To say employees during that time put in a lot of work is an understatement. 

Back then, most people worked an average of 100 hours per week.

100 hours.

That’s the equivalent of 2.5 jobs today. And can you imagine the conditions workers had to endure in the mills and factories of the 19th century? No one was winning ‘Best Places To Work’ awards back then.

The conditions were so bad and the hours so long that workers formed labor unions to fight against the poor work environments they endured.

I’ll spare the elongated history lesson for the sake of this article, but know it took awhile before any significant changes were made. Though companies like Ford made spectacular changes long before the government stepped in.

After decades of strikes, talks, and negotiations labor unions, activists and advocates finally convinced Congress to pass the Fair Labor Standards Act in 1938 which (among other things) limited the workweek to 44 hours. The Act was amended 2 years later to limit the work week to the now standard 40-hours.

That was 80 years ago.

We can agree that a lot has changed over that time.  Advances in technology, automation and a better understanding of work processes have allowed us to be more productive.

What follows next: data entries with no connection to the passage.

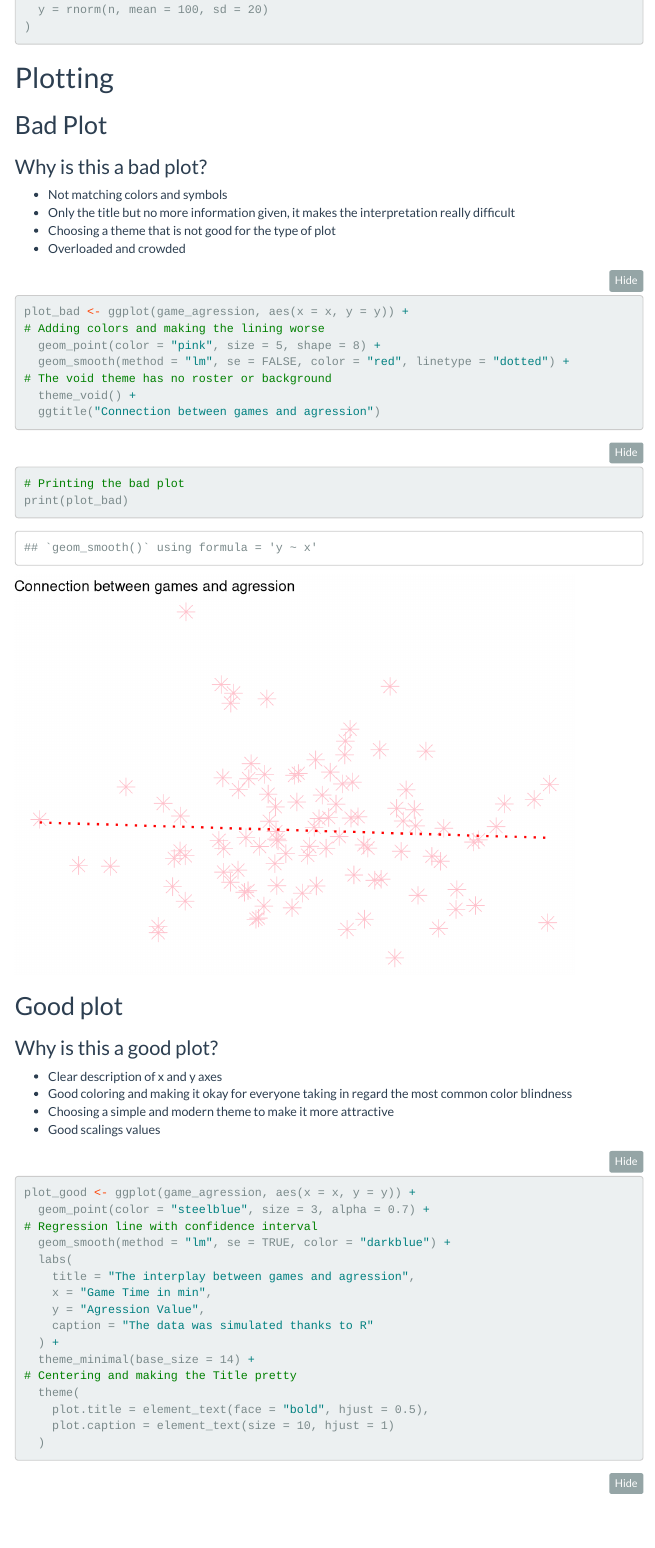
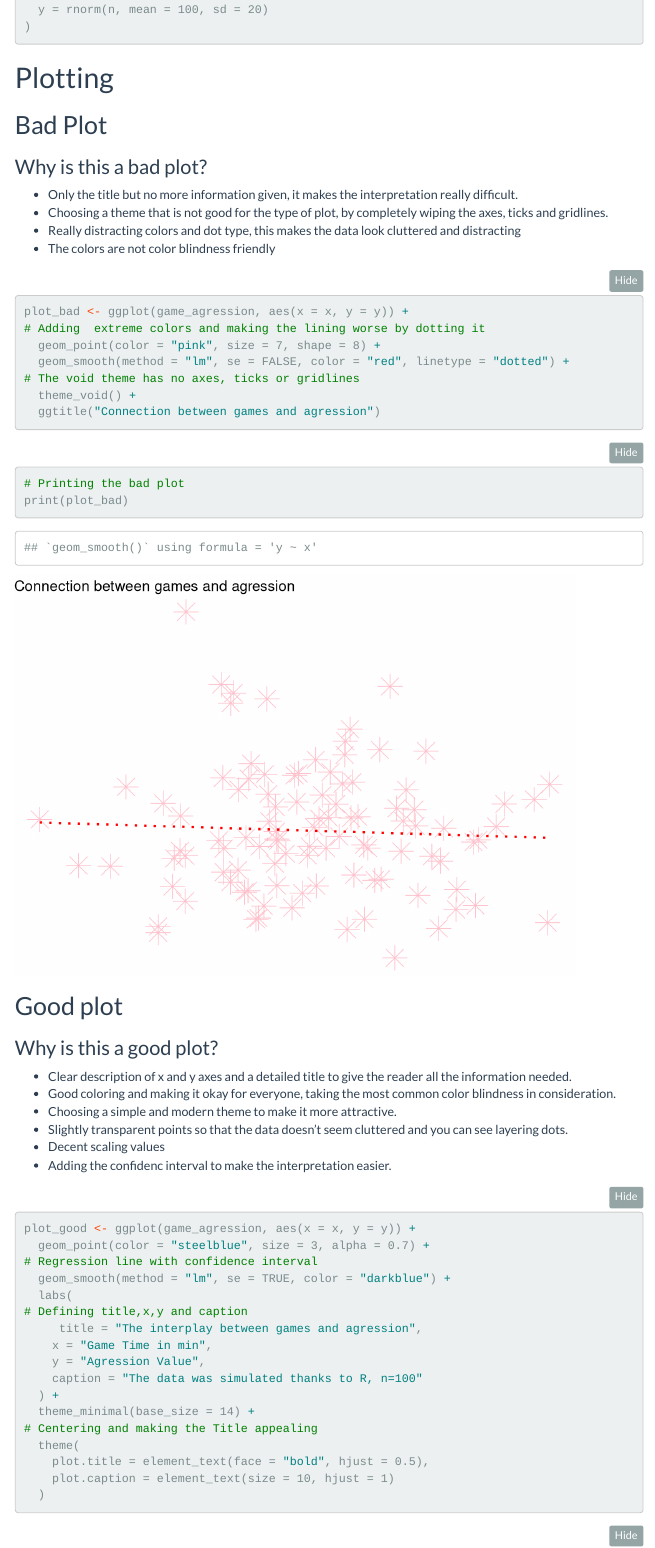
Before and after one commit to Maikol-Monticelli/my_assignment, an R Markdown document (Plotting Assignment/Code/Assignment.Rmd): the page in a window 1100 px wide, from 1450 px down. Rendered offline with R 4.5, knitr and Pandoc, with nearby package versions; menus at the side of the page are left out; long lines of code are wrapped.

Commit message:
Last Changes
Did some last changes to the final Data for the assignment

````diff
--- a/Plotting Assignment/Code/Assignment.Rmd
+++ b/Plotting Assignment/Code/Assignment.Rmd
@@ -47,17 +47,17 @@ game_agression <- data.frame(
 
 ### Why is this a bad plot?
 
- - Not matching colors and symbols
- - Only the title but no more information given, it makes the interpretation really difficult
- - Choosing a theme that is not good for the type of plot
- - Overloaded and crowded
+ - Only the title but no more information given, it makes the interpretation really difficult.
+ - Choosing a theme that is not good for the type of plot, by completely wiping the axes, ticks and gridlines.
+ - Really distracting colors and dot type, this makes the data look cluttered and distracting
+ - The colors are not color blindness friendly
 
 ```{r}
 plot_bad <- ggplot(game_agression, aes(x = x, y = y)) +
-# Adding colors and making the lining worse
-  geom_point(color = "pink", size = 5, shape = 8) +
+# Adding  extreme colors and making the lining worse by dotting it
+  geom_point(color = "pink", size = 7, shape = 8) +
   geom_smooth(method = "lm", se = FALSE, color = "red", linetype = "dotted") +
-# The void theme has no roster or background
+# The void theme has no axes, ticks or gridlines
   theme_void() +
   ggtitle("Connection between games and agression")
 
@@ -73,10 +73,12 @@ print(plot_bad)
 
 ### Why is this a good plot?
 
- - Clear description of x and y axes
- - Good coloring and making it okay for everyone taking in regard the most common color blindness
- - Choosing a simple and modern theme to make it more attractive
- - Good scalings values
+ - Clear description of x and y axes and a detailed title to give the reader all the information needed.
+ - Good coloring and making it okay for everyone, taking the most common color blindness in consideration.
+ - Choosing a simple and modern theme to make it more attractive.
+ - Slightly transparent points so that the data doesn't seem cluttered and you can see layering dots.
+ - Decent scaling values
+ - Adding the confidenc interval to make the interpretation easier.
 
 ```{r}
 plot_good <- ggplot(game_agression, aes(x = x, y = y)) +
@@ -84,13 +86,14 @@ plot_good <- ggplot(game_agression, aes(x = x, y = y)) +
 # Regression line with confidence interval
   geom_smooth(method = "lm", se = TRUE, color = "darkblue") +
   labs(
-    title = "The interplay between games and agression",
+# Defining title,x,y and caption
+     title = "The interplay between games and agression",
     x = "Game Time in min",
     y = "Agression Value",
-    caption = "The data was simulated thanks to R"
+    caption = "The data was simulated thanks to R, n=100"
   ) +
   theme_minimal(base_size = 14) +
-# Centering and making the Title pretty
+# Centering and making the Title appealing
   theme(
     plot.title = element_text(face = "bold", hjust = 0.5),
     plot.caption = element_text(size = 10, hjust = 1)
````
Also changed, not shown: Plotting Assignment/Code/Assignment.html, Plotting Assignment/Code/Assignment.Rmd (3 more changed lines).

But are we?

Stephan Aarstol doesn’t seem to think so. Stephan, founder and CEO of Tower Paddle Boards, one of the most successful companies in Shark Tank history, believes most people squander the 40 hours they have each week.

Research seems to agree.

One study posits the average American worker spends 1.5 to 3 hours per day on private, non-work activities.

Knowing so many people don’t put in a full 8 hours of work, Stephan decided to make a drastic change at his company and cut the work week down from 40 hours per week to only 25. He shifted the work hours to 8AM – 1PM Monday – Friday, allowing employees to go home during a time when most people are rushing back to the office from a carb induced lunch.

What happened?

Well, as with everything, there were some great things and some not so great. But overall, the experiment taught Stephan (and his employees) something very valuable:

Employees can get a lot of work done when properly motivated.

Listen to the full episode to hear:

  • Stephan’s experience on Shark Tank
  • How employees responded to a drastic schedule change
  • What worked and what didn’t
  • How you can try a short work day at your company

About Stephan Aarstol

Stephan Aarstol is the CEO and founder of Tower Paddle Boards, an online, manufacturer-direct brand in the stand up paddle boarding industry. With a 3-year growth rate of 1853%, Tower was named the Fastest Growing Company in San Diego by the San Diego Business Journal, and was featured in the 2015 Inc. 500 List of America’s Fastest Growing Companies.

In this book, you’ll learn how the five-hour workday:

• Improves business operations, efficiency, and profitability
• Attracts the brightest minds, the hardest workers, and the best performers
• Stimulates employee performance and increases retention rates
• Can be implemented and tested at your company, temporarily and without risk
• Can change your life into something better than you ever imagined possible